* [TASK TO COMPLETE]: Copy nothing but the text: reproduce each line of the listing exactly and leave the pictures out.
[Start of section]
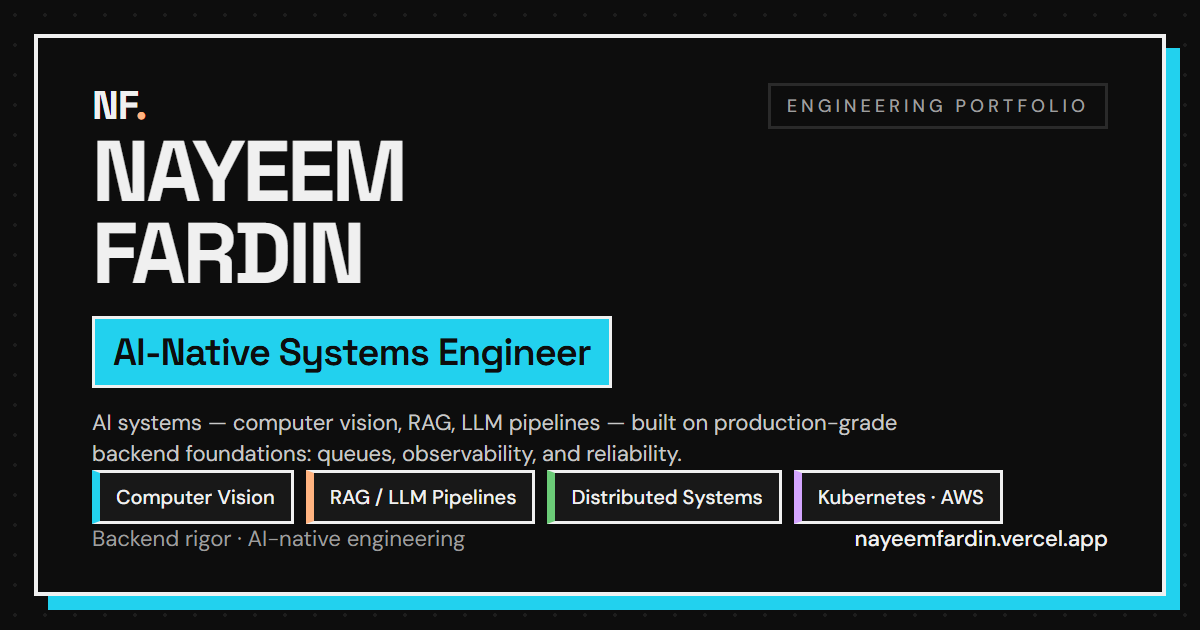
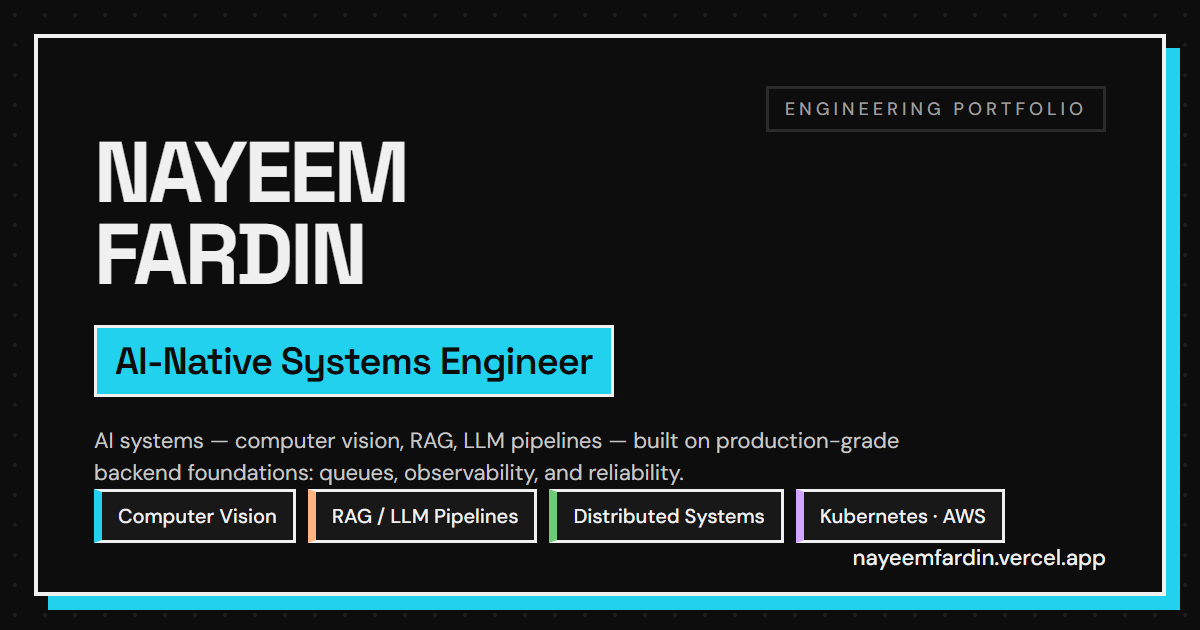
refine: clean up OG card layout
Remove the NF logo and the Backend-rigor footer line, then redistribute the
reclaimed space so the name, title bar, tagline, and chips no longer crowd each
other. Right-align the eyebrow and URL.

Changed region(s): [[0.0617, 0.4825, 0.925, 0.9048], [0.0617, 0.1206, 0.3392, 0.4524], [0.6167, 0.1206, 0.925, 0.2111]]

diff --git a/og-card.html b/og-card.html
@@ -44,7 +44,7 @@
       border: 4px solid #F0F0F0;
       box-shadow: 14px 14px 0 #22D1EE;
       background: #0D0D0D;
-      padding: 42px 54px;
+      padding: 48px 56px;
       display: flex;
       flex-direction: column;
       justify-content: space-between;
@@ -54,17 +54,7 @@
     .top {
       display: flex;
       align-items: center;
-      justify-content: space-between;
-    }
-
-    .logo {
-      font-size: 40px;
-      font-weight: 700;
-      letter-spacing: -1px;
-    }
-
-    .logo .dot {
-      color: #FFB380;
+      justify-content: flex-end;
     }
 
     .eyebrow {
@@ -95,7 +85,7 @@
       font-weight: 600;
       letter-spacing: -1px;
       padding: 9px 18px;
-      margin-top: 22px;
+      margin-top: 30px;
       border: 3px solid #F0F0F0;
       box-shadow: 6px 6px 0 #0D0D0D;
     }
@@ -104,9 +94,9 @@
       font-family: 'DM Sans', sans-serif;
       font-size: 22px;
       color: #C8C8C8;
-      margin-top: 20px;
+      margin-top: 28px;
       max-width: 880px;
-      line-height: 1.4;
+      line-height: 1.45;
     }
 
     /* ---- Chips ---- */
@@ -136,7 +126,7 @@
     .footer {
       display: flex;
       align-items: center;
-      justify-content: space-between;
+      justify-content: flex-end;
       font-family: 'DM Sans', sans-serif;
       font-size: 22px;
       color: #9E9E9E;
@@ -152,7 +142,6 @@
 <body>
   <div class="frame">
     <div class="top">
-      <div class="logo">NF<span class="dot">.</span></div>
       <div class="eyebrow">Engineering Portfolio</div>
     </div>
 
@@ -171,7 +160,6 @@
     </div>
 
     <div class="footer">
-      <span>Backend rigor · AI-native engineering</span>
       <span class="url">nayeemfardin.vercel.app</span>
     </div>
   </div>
[End of section]
* [YOUR RESPONSE]:
refine: clean up OG card layout
Remove the NF logo and the Backend-rigor footer line, then redistribute the
reclaimed space so the name, title bar, tagline, and chips no longer crowd each
other. Right-align the eyebrow and URL.

Changed region(s): [[0.0617, 0.4825, 0.925, 0.9048], [0.0617, 0.1206, 0.3392, 0.4524], [0.6167, 0.1206, 0.925, 0.2111]]

diff --git a/og-card.html b/og-card.html
@@ -44,7 +44,7 @@
       border: 4px solid #F0F0F0;
       box-shadow: 14px 14px 0 #22D1EE;
       background: #0D0D0D;
-      padding: 42px 54px;
+      padding: 48px 56px;
       display: flex;
       flex-direction: column;
       justify-content: space-between;
@@ -54,17 +54,7 @@
     .top {
       display: flex;
       align-items: center;
-      justify-content: space-between;
-    }
-
-    .logo {
-      font-size: 40px;
-      font-weight: 700;
-      letter-spacing: -1px;
-    }
-
-    .logo .dot {
-      color: #FFB380;
+      justify-content: flex-end;
     }
 
     .eyebrow {
@@ -95,7 +85,7 @@
       font-weight: 600;
       letter-spacing: -1px;
       padding: 9px 18px;
-      margin-top: 22px;
+      margin-top: 30px;
       border: 3px solid #F0F0F0;
       box-shadow: 6px 6px 0 #0D0D0D;
     }
@@ -104,9 +94,9 @@
       font-family: 'DM Sans', sans-serif;
       font-size: 22px;
       color: #C8C8C8;
-      margin-top: 20px;
+      margin-top: 28px;
       max-width: 880px;
-      line-height: 1.4;
+      line-height: 1.45;
     }
 
     /* ---- Chips ---- */
@@ -136,7 +126,7 @@
     .footer {
       display: flex;
       align-items: center;
-      justify-content: space-between;
+      justify-content: flex-end;
       font-family: 'DM Sans', sans-serif;
       font-size: 22px;
       color: #9E9E9E;
@@ -152,7 +142,6 @@
 <body>
   <div class="frame">
     <div class="top">
-      <div class="logo">NF<span class="dot">.</span></div>
       <div class="eyebrow">Engineering Portfolio</div>
     </div>
 
@@ -171,7 +160,6 @@
     </div>
 
     <div class="footer">
-      <span>Backend rigor · AI-native engineering</span>
       <span class="url">nayeemfardin.vercel.app</span>
     </div>
   </div>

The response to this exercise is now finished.